Increased levels of atmospheric carbon dioxide will greatly reduce soil’s ability to be a carbon sink, which naturally sequesters carbon dioxide. Normally, soil stores greenhouse gases while microbial processes gradually release the stored gases back into the atmosphere. The current concentration of atmospheric CO2 (386 ppm) is approximately 80 ppm above that of any paleo climate record for the past 650,000 years. These microscopic organisms are not evolved to handle this level of CO2. As carbon dioxide levels continue to rise, increased temperatures will result in increased soil carbon release, making it carbon-positive by 2050. The soil’s microbial processes would release approximately 10 petagrams (1015 grams) of CO2 per year back into the atmosphere (“Elevated”, 2009). As carbon dioxide levels and global temperatures begin to rise, the biosphere, not known for the fastest reaction to rapid changes, begins to reject excess CO2. (Example: any mass extinction and subsequent slow diversification of species into ecological niches)

Arctic Life

On the Alaskan North Slope, the presence of climate change is incontrovertible. Already, residents’ lives have changed drastically. In an interview with subsistence hunters and fishers, Jerry McBeath and Carl Shepro uncovered the magnitude of these changes.

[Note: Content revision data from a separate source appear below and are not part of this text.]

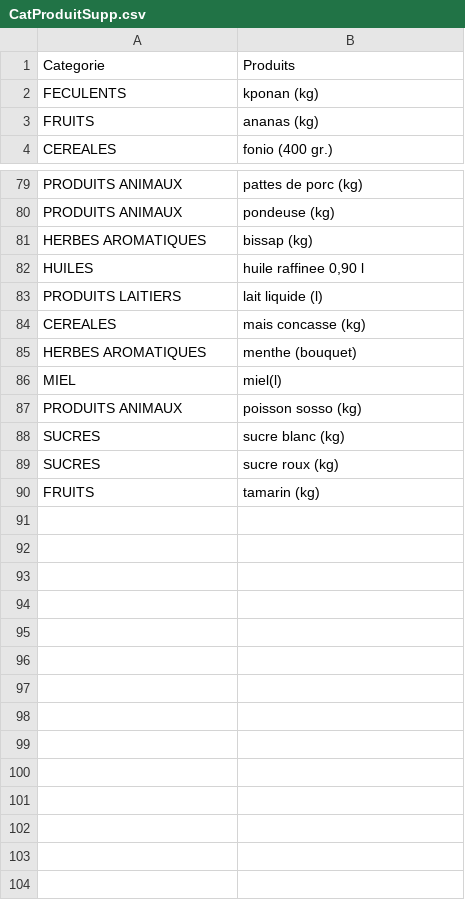
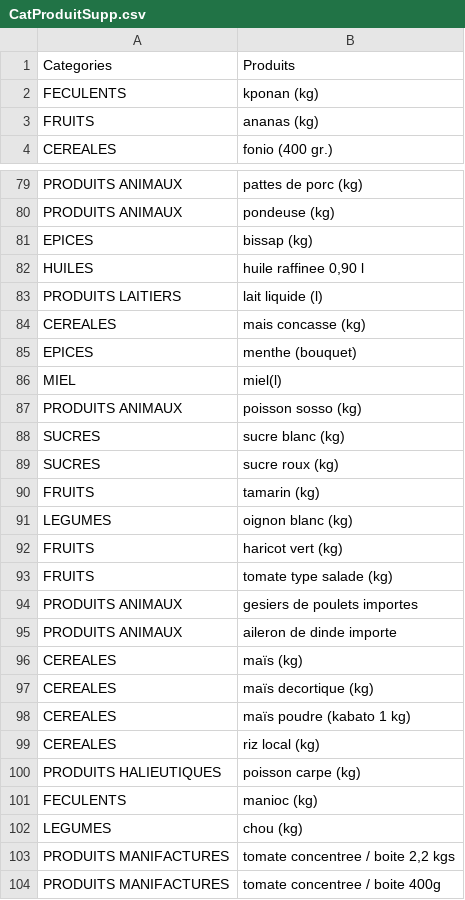
Before and after one commit to Welfare1/PricesStructuresProductsCI, a CSV file: data/CatProduitSupp.csv, drawn as a sheet; only a part is shown, gaps mark what is left out; the diff names each change by its address in the sheet, - before the commit and + after, or states it on an @@ line.

Commit message:
Matching des colonnes "Produits" des deux datasets. Ajout des lignes supplémentaires au dataset "CatProd".

```diff
--- a/data/CatProduitSupp.csv
+++ b/data/CatProduitSupp.csv
-A1: Categorie
+A1: Categories
-A81: HERBES AROMATIQUES
+A81: EPICES
-A85: HERBES AROMATIQUES
+A85: EPICES
+row 91: LEGUMES | oignon blanc (kg)
+row 92: FRUITS | haricot vert (kg)
+row 93: FRUITS | tomate type salade (kg)
+row 94: PRODUITS ANIMAUX | gesiers de poulets importes
+row 95: PRODUITS ANIMAUX | aileron de dinde importe
+row 96: CEREALES | maïs (kg)
+row 97: CEREALES | maïs decortique (kg)
+row 98: CEREALES | maïs poudre (kabato 1 kg)
+row 99: CEREALES | riz local (kg)
+row 100: PRODUITS HALIEUTIQUES | poisson carpe (kg)
+row 101: FECULENTS | manioc (kg)
+row 102: LEGUMES | chou (kg)
+row 103: PRODUITS MANIFACTURES | tomate concentree / boite 2,2 kgs
+row 104: PRODUITS MANIFACTURES | tomate concentree / boite 400g
```
Also changed, not shown: 2 other files.
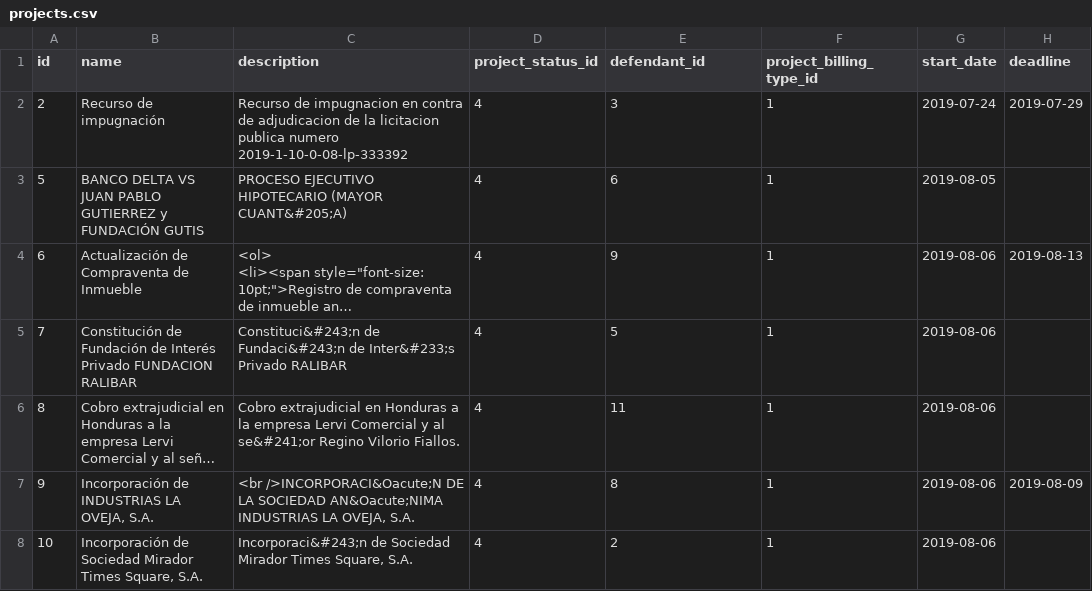
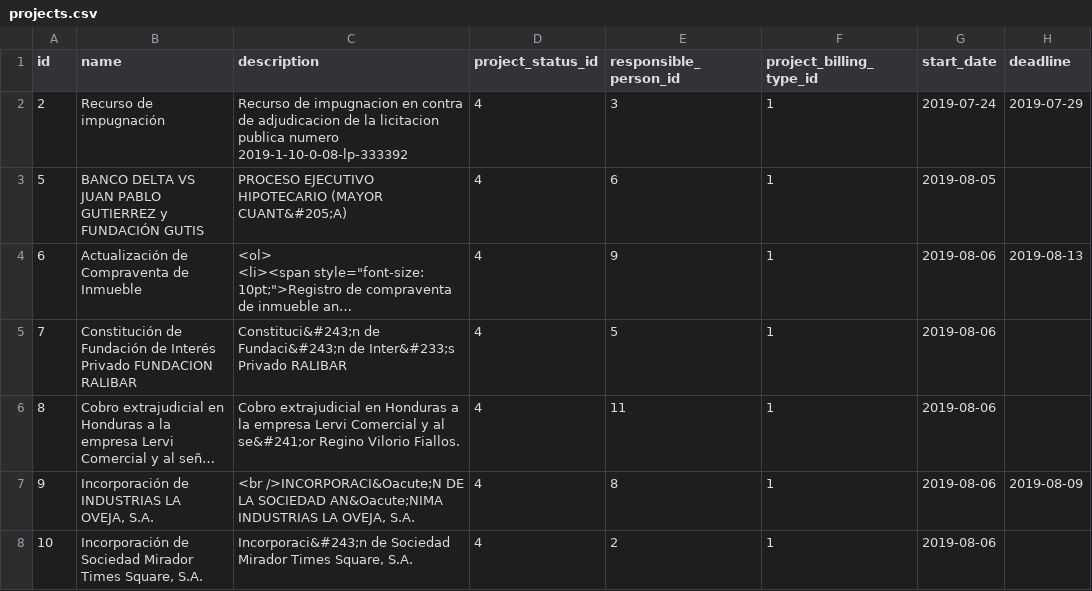
Before and after one commit to soundOfff/proyecto-final, a CSV file: back/database/imports/projects.csv, drawn as a sheet; only a part is shown; long unchanged cells end in …; the diff names each change by its address in the sheet, - before the commit and + after, or states it on an @@ line.

Commit message:
feat: add partners table - add contact and user seeder

```diff
--- a/back/database/imports/projects.csv
+++ b/back/database/imports/projects.csv
-E1: defendant_id
+E1: responsible_person_id
```
Also changed, not shown: back/database/imports/partners.csv, 20 other files.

With the retreat of sea ice, the mid-August whaling season becomes much more dangerous; ice that was close to shore in the 1970’s now lies more than 300 miles away, increasing wave choppiness and wind intensity to levels that can easily capsize working boats. Algae in the now-warmer water gets caught in fishing nets, sometimes ruining the day’s catch or destroying equipment. Increased erosion dumps sediments into rivers and creeks, making them shallower and less habitable for native fish, harming the livelihood of natives who depend on these fish (McBeath 2007). Problems will only continue to increase as global climate change worsens, threatening the job security and livelihoods of many thousands of people.


The negative effects described above illustrate only a small portion of the possible isues; they give a glimpse into certain regions and populations that have already seen their worlds change.  As the earth continues to warm, most populations throughout the world will be forced to notice and take action.  When climate change threatens the health and everyday life of each citizen of the world, we must commit to combat it in the most efficient and effective way possible.